Frequently asked questions

(Journalists start here!)

Why did you decide to accept Bitcoin?

I became aware of Bitcoin sometime in 2010, and followed news about it irregularly. I bought myself some Bitcoins using the now-defunct “britcoin” exchange in June 2011, but then didn’t do anything with them for ages. Bitcoin being in the news in the first couple of months of 2013 reminded me.

Let’s take a step back for a moment and talk about accepting cards.

We currently have cordless card terminals: we have one or two behind the bar, and we take them over to wherever the customer is standing to deal with the payment. The workflow for a card transaction looks something like this:

  1. Enter the customer’s drinks into the till; the till comes up with a total.
  2. Copy the total into the card machine manually (eg. if the drinks came to £12.35 then at this point we would press “1 2 3 5 Enter” on the card machine).
  3. Take the card machine to the customer. Their card goes in the front of the machine (it’s all chip-and-PIN here, we generally don’t accept magstripe-only cards). If it’s a debit card, the machine prompts us to ask if the customer would like cashback, and if they want it, how much.
  4. The customer enters their PIN, the card machine contacts the merchant service provider, and if the transaction goes through it prints out two receipts - one for us, and one for the customer.
  5. We take our copy of the receipt back to the till. We enter any cashback amount into the till, and the four-digit receipt number. The receipt is filed, and if there’s any cashback then we take the appropriate amount out of the till and give it to the customer.
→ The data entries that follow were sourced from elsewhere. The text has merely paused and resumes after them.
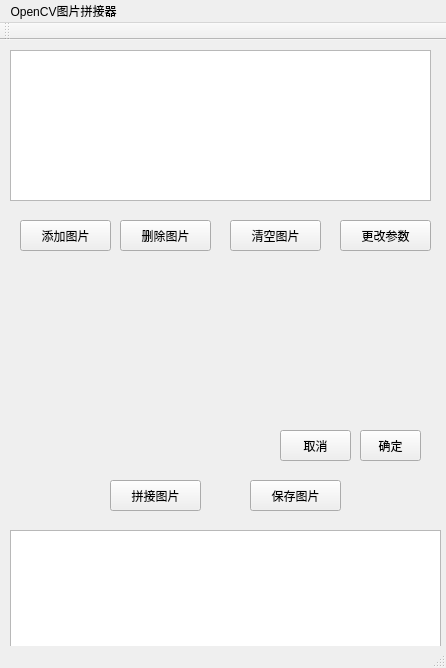
This is mainwindow.ui in wangpengcheng/OpencvTest as Qt 5 draws it before an edit. The edited form follows.
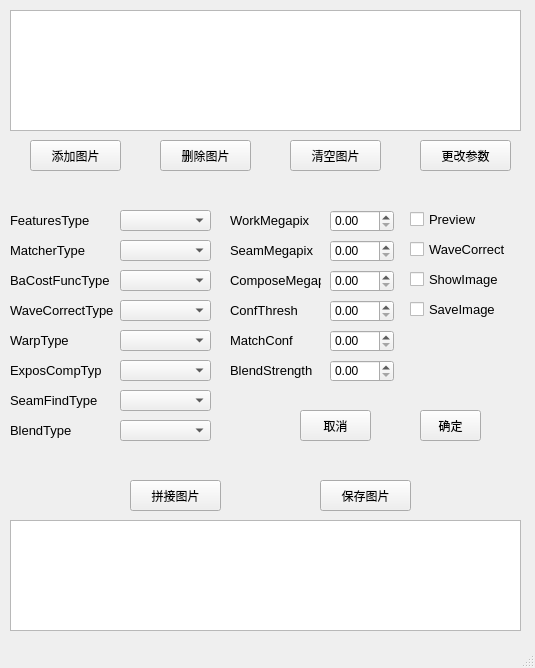
This is the edited form.

Diff of the .ui file:
```diff
--- a/mainwindow.ui
+++ b/mainwindow.ui
@@ -6,7 +6,7 @@
    <rect>
     <x>0</x>
     <y>0</y>
-    <width>446</width>
+    <width>535</width>
     <height>668</height>
    </rect>
   </property>
@@ -19,16 +19,16 @@
      <rect>
       <x>10</x>
       <y>10</y>
-      <width>421</width>
-      <height>151</height>
+      <width>511</width>
+      <height>121</height>
      </rect>
     </property>
    </widget>
    <widget class="QPushButton" name="add_img_button">
     <property name="geometry">
      <rect>
-      <x>20</x>
-      <y>180</y>
+      <x>30</x>
+      <y>140</y>
       <width>91</width>
       <height>31</height>
      </rect>
@@ -40,8 +40,8 @@
    <widget class="QPushButton" name="delete_img_button">
     <property name="geometry">
      <rect>
-      <x>120</x>
-      <y>180</y>
+      <x>160</x>
+      <y>140</y>
       <width>91</width>
       <height>31</height>
      </rect>
@@ -53,8 +53,8 @@
    <widget class="QPushButton" name="change_arc_button">
     <property name="geometry">
      <rect>
-      <x>340</x>
-      <y>180</y>
+      <x>420</x>
+      <y>140</y>
       <width>91</width>
       <height>31</height>
      </rect>
@@ -66,8 +66,8 @@
    <widget class="QPushButton" name="channce_changebutton">
     <property name="geometry">
      <rect>
-      <x>280</x>
-      <y>390</y>
+      <x>300</x>
+      <y>410</y>
       <width>71</width>
       <height>31</height>
      </rect>
@@ -79,8 +79,8 @@
    <widget class="QPushButton" name="confirm_change_button">
     <property name="geometry">
      <rect>
-      <x>360</x>
-      <y>390</y>
+      <x>420</x>
+      <y>410</y>
       <width>61</width>
       <height>31</height>
      </rect>
@@ -92,8 +92,8 @@
    <widget class="QPushButton" name="stitch_img_button">
     <property name="geometry">
      <rect>
-      <x>110</x>
-      <y>440</y>
+      <x>130</x>
+      <y>480</y>
       <width>91</width>
       <height>31</height>
      </rect>
@@ -105,8 +105,8 @@
    <widget class="QPushButton" name="save_img_button">
     <property name="geometry">
      <rect>
-      <x>250</x>
-      <y>440</y>
+      <x>320</x>
+      <y>480</y>
       <width>91</width>
       <height>31</height>
      </rect>
@@ -118,8 +118,8 @@
    <widget class="QPushButton" name="clean_imgs_button">
     <property name="geometry">
      <rect>
-      <x>230</x>
-      <y>180</y>
+      <x>290</x>
+      <y>140</y>
       <width>91</width>
       <height>31</height>
      </rect>
@@ -132,36 +132,476 @@
     <property name="geometry">
      <rect>
       <x>10</x>
-      <y>490</y>
-      <width>431</width>
-      <height>131</height>
+      <y>520</y>
+      <width>511</width>
+      <height>111</height>
      </rect>
     </property>
    </widget>
-  </widget>
-  <widget class="QMenuBar" name="menuBar">
-   <property name="geometry">
-    <rect>
-     <x>0</x>
-     <y>0</y>
-     <width>446</width>
-     <height>22</height>
-    </rect>
-   </property>
-   <widget class="QMenu" name="menuOpenCV">
-    <property name="title">
-     <string>OpenCV图片拼接器</string>
+   <widget class="QCheckBox" name="wavecorrect_checkbox">
+    <property name="geometry">
+     <rect>
+      <x>410</x>
+      <y>240</y>
+      <width>101</width>
+      <height>18</height>
+     </rect>
     </property>
+    <property name="font">
+     <font>
+      <pointsize>10</pointsize>
+     </font>
+    </property>
+    <property name="text">
+     <string>WaveCorrect</string>
+    </property>
    </widget>
-   <addaction name="menuOpenCV"/>
-  </widget>
-  <widget class="QToolBar" name="mainToolBar">
-   <attribute name="toolBarArea">
-    <enum>TopToolBarArea</enum>
-   </attribute>
-   <attribute name="toolBarBreak">
-    <bool>false</bool>
-   </attribute>
+   <widget class="QCheckBox" name="showimg_checkbox">
+    <property name="geometry">
+     <rect>
+      <x>410</x>
+      <y>270</y>
+      <width>91</width>
+      <height>18</height>
+     </rect>
+    </property>
+    <property name="font">
+     <font>
+      <pointsize>10</pointsize>
+     </font>
+    </property>
+    <property name="text">
+     <string>ShowImage</string>
+    </property>
+   </widget>
+   <widget class="QCheckBox" name="saveimage_checkbox">
+    <property name="geometry">
+     <rect>
+      <x>410</x>
+      <y>300</y>
+      <width>91</width>
+      <height>18</height>
+     </rect>
+    </property>
+    <property name="font">
+     <font>
+      <pointsize>10</pointsize>
+     </font>
+    </property>
+    <property name="text">
+     <string>SaveImage</string>
+    </property>
+   </widget>
+   <widget class="QCheckBox" name="preview_checkbox">
+    <property name="geometry">
+     <rect>
+      <x>410</x>
+      <y>210</y>
+      <width>91</width>
+      <height>18</height>
+     </rect>
+    </property>
+    <property name="font">
+     <font>
+      <pointsize>10</pointsize>
+     </font>
+    </property>
+    <property name="text">
+     <string>Preview</string>
+    </property>
+   </widget>
+   <widget class="QDoubleSpinBox" name="workmegapix_spinbox">
+    <property name="geometry">
+     <rect>
+      <x>330</x>
+      <y>210</y>
+      <width>64</width>
+      <height>22</height>
+     </rect>
+    </property>
+   </widget>
+   <widget class="QLabel" name="label">
+    <property name="geometry">
+     <rect>
+      <x>230</x>
+      <y>210</y>
+      <width>91</width>
+      <height>21</height>
+     </rect>
+    </property>
+    <property name="font">
+     <font>
+      <pointsize>10</pointsize>
+     </font>
+    </property>
+    <property name="text">
+     <string>WorkMegapix</string>
+    </property>
+   </widget>
+   <widget class="QLabel" name="label_2">
+    <property name="geometry">
+     <rect>
+      <x>230</x>
+      <y>240</y>
+      <width>91</width>
+      <height>21</height>
+     </rect>
+    </property>
+    <property name="font">
+     <font>
+      <pointsize>10</pointsize>
+     </font>
+    </property>
+    <property name="text">
+     <string>SeamMegapix</string>
+    </property>
+   </widget>
+   <widget class="QDoubleSpinBox" name="seammegapix_spinbox">
+    <property name="geometry">
+     <rect>
+      <x>330</x>
+      <y>240</y>
+      <width>64</width>
+      <height>22</height>
+     </rect>
+    </property>
+   </widget>
+   <widget class="QLabel" name="label_3">
+    <property name="geometry">
+     <rect>
+      <x>230</x>
+      <y>270</y>
+      <width>91</width>
+      <height>21</height>
+     </rect>
+    </property>
+    <property name="font">
+     <font>
+      <pointsize>10</pointsize>
+     </font>
+    </property>
+    <property name="text">
+     <string>ComposeMegapix</string>
+    </property>
+   </widget>
+   <widget class="QDoubleSpinBox" name="composemegapix_spinbox">
+    <property name="geometry">
+     <rect>
+      <x>330</x>
+      <y>270</y>
+      <width>64</width>
+      <height>22</height>
+     </rect>
+    </property>
+   </widget>
+   <widget class="QLabel" name="label_4">
+    <property name="geometry">
+     <rect>
+      <x>230</x>
+      <y>300</y>
+      <width>91</width>
+      <height>21</height>
+     </rect>
+    </property>
+    <property name="font">
+     <font>
+      <pointsize>10</pointsize>
+     </font>
+    </property>
+    <property name="text">
+     <string>ConfThresh</string>
+    </property>
+   </widget>
+   <widget class="QDoubleSpinBox" name="confthresh_spinbox">
+    <property name="geometry">
+     <rect>
+      <x>330</x>
+      <y>300</y>
+      <width>64</width>
+      <height>22</height>
+     </rect>
+    </property>
+   </widget>
+   <widget class="QLabel" name="label_5">
+    <property name="geometry">
+     <rect>
+      <x>230</x>
+      <y>330</y>
+      <width>91</width>
+      <height>21</height>
+     </rect>
+    </property>
+    <property name="font">
+     <font>
+      <pointsize>10</pointsize>
+     </font>
+    </property>
+    <property name="text">
+     <string>MatchConf</string>
+    </property>
+   </widget>
+   <widget class="QDoubleSpinBox" name="matchconf_spinbox">
+    <property name="geometry">
+     <rect>
+      <x>330</x>
+      <y>330</y>
+      <width>64</width>
+      <height>22</height>
+     </rect>
+    </property>
+   </widget>
+   <widget class="QComboBox" name="featurestype_combobox">
+    <property name="geometry">
+     <rect>
+      <x>120</x>
+      <y>210</y>
+      <width>91</width>
+      <height>21</height>
+     </rect>
+    </property>
+   </widget>
+   <widget class="QLabel" name="label_6">
+    <property name="geometry">
+     <rect>
+      <x>10</x>
+      <y>210</y>
+      <width>91</width>
+      <height>21</height>
+     </rect>
+    </property>
+    <property name="font">
+     <font>
+      <pointsize>10</pointsize>
+     </font>
+    </property>
+    <property name="text">
+     <string>FeaturesType</string>
+    </property>
+   </widget>
+   <widget class="QComboBox" name="matchertype_combobox">
+    <property name="geometry">
+     <rect>
+      <x>120</x>
+      <y>240</y>
+      <width>91</width>
+      <height>21</height>
+     </rect>
+    </property>
+   </widget>
+   <widget class="QLabel" name="label_7">
+    <property name="geometry">
+     <rect>
+      <x>10</x>
+      <y>240</y>
+      <width>91</width>
+      <height>21</height>
+     </rect>
+    </property>
+    <property name="font">
+     <font>
+      <pointsize>10</pointsize>
+     </font>
+    </property>
+    <property name="text">
+     <string>MatcherType</string>
+    </property>
+   </widget>
+   <widget class="QComboBox" name="bacosttype_combobox">
+    <property name="geometry">
+     <rect>
+      <x>120</x>
+      <y>270</y>
+      <width>91</width>
+      <height>21</height>
+     </rect>
+    </property>
+   </widget>
+   <widget class="QComboBox" name="wavecorrecttype_combobox">
+    <property name="geometry">
+     <rect>
+      <x>120</x>
+      <y>300</y>
+      <width>91</width>
+      <height>21</height>
+     </rect>
+    </property>
+   </widget>
+   <widget class="QComboBox" name="warptype_combobox">
+    <property name="geometry">
+     <rect>
+      <x>120</x>
+      <y>330</y>
+      <width>91</width>
+      <height>21</height>
+     </rect>
+    </property>
+   </widget>
+   <widget class="QLabel" name="label_8">
+    <property name="geometry">
+     <rect>
+      <x>10</x>
+      <y>270</y>
+      <width>101</width>
+      <height>21</height>
+     </rect>
+    </property>
+    <property name="font">
+     <font>
+      <pointsize>10</pointsize>
+     </font>
+    </property>
+    <property name="text">
+     <string>BaCostFuncType</string>
+    </property>
+   </widget>
+   <widget class="QLabel" name="label_9">
+    <property name="geometry">
+     <rect>
+      <x>10</x>
+      <y>300</y>
+      <width>111</width>
+      <height>21</height>
+     </rect>
+    </property>
+    <property name="font">
+     <font>
+      <pointsize>10</pointsize>
+     </font>
+    </property>
+    <property name="text">
+     <string>WaveCorrectType</string>
+    </property>
+   </widget>
+   <widget class="QLabel" name="label_10">
+    <property name="geometry">
+     <rect>
+      <x>10</x>
+      <y>330</y>
+      <width>91</width>
+      <height>21</height>
+     </rect>
+    </property>
+    <property name="font">
+     <font>
+      <pointsize>10</pointsize>
+     </font>
+    </property>
+    <property name="text">
+     <string>WarpType</string>
+    </property>
+   </widget>
+   <widget class="QComboBox" name="exposcomptype_combobox">
+    <property name="geometry">
+     <rect>
+      <x>120</x>
+      <y>360</y>
+      <width>91</width>
+      <height>21</height>
+     </rect>
+    </property>
+   </widget>
+   <widget class="QLabel" name="label_11">
+    <property name="geometry">
+     <rect>
+      <x>10</x>
+      <y>360</y>
+      <width>91</width>
+      <height>21</height>
+     </rect>
+    </property>
+    <property name="font">
+     <font>
+      <pointsize>10</pointsize>
+     </font>
+    </property>
+    <property name="text">
+     <string>ExposCompType</string>
+    </property>
+   </widget>
+   <widget class="QComboBox" name="seamfindtype_combobox">
+    <property name="geometry">
+     <rect>
+      <x>120</x>
+      <y>390</y>
+      <width>91</width>
+      <height>21</height>
+     </rect>
+    </property>
+   </widget>
+   <widget class="QLabel" name="label_12">
+    <property name="geometry">
+     <rect>
+      <x>10</x>
+      <y>390</y>
+      <width>91</width>
+      <height>21</height>
+     </rect>
+    </property>
+    <property name="font">
+     <font>
+      <pointsize>10</pointsize>
+     </font>
+    </property>
+    <property name="text">
+     <string>SeamFindType</string>
+    </property>
+   </widget>
+   <widget class="QLabel" name="label_13">
+    <property name="geometry">
+     <rect>
+      <x>230</x>
+      <y>360</y>
+      <width>91</width>
+      <height>21</height>
+     </rect>
+    </property>
+    <property name="font">
+     <font>
+      <pointsize>10</pointsize>
+     </font>
+    </property>
+    <property name="text">
+     <string>BlendStrength</string>
+    </property>
+   </widget>
+   <widget class="QDoubleSpinBox" name="blendstrength_spinbox">
+    <property name="geometry">
+     <rect>
+      <x>330</x>
+      <y>360</y>
+      <width>64</width>
+      <height>22</height>
+     </rect>
+    </property>
+   </widget>
+   <widget class="QLabel" name="label_14">
+    <property name="geometry">
+     <rect>
+      <x>10</x>
+      <y>420</y>
+      <width>91</width>
+      <height>21</height>
+     </rect>
+    </property>
+    <property name="font">
+     <font>
+      <pointsize>10</pointsize>
+     </font>
+    </property>
+    <property name="text">
+     <string>BlendType</string>
+    </property>
+   </widget>
+   <widget class="QComboBox" name="blendtype_combobox">
+    <property name="geometry">
+     <rect>
+      <x>120</x>
+      <y>420</y>
+      <width>91</width>
+      <height>21</height>
+     </rect>
+    </property>
+   </widget>
   </widget>
   <widget class="QStatusBar" name="statusBar"/>
  </widget>
```
Left out of the diff: 19 changed lines with no effect on the pictures.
At the end of the day, each card machine produces a totals receipt. We add together the totals on all the receipt and hope it matches up with what the till thinks we took! Quite often, it doesn’t — someone will have made a mistake entering transaction or cashback amounts at some point in the day.

What I would like to happen when accepting cards is for the till to transfer the transaction total over the network to the card machine, and for the card machine to send a response at the end of the transaction with the cashback amount and receipt number. This would remove the need for values to be copied across manually. It sounds like a small change - but I can’t find anybody who will sell me equipment that does this! It clearly exists because I see it in supermarkets, large chain pubs, and so on — I just suspect that my company is seen as too small to be worth selling to.

Let’s compare this to the workflow for accepting Bitcoin:

  1. Enter the customer’s drinks into the till; the till comes up with a total.
  2. Press “pay by Bitcoin”. The till displays a QR code.
  3. The customer scans the QR code with their wallet app and presses “Send”.
  4. The till display changes to say the transaction is complete.

At the end of the day, the Bitcoin total is generated automatically. It’s all much easier for our staff, and with much less scope for human error.

So, why did I decide to accept Bitcoin? Because it let me build the kind of system that I wanted to build for accepting cards, but couldn’t.

How long have you been accepting Bitcoins?

I started testing with my own Bitcoins on 23rd May 2013 in Norwich. The first Bitcoin transaction that involved a third-party took place on 1st June 2013 at the Pembury Tavern in Hackney; this is the one mentioned on Reddit here.

How many customers are taking advantage of your acceptance of Bitcoins?

Short answer? Not many, but more than I expected — in the first two weeks we took about £750-worth of Bitcoins. It’s settled down to about £1000-worth per month, so it’s only a small part of the business. It’s obviously still enthusiasts who have heard about it on the net!

Have you heard of any other pubs accepting Bitcoin?

There are a few. Have a look at coinmap.

Can I ask you some questions about how you accept Bitcoin? I’m writing an article…

Sure, if they have not already been answered here. If you ask particularly good questions I’ll add them to this page!

Have you heard about Litecoin, Ripples, Dogecoin, …?

Yes. They are not currently interesting to me.

Are you involved in any other Bitcoin projects?

No, I’m not.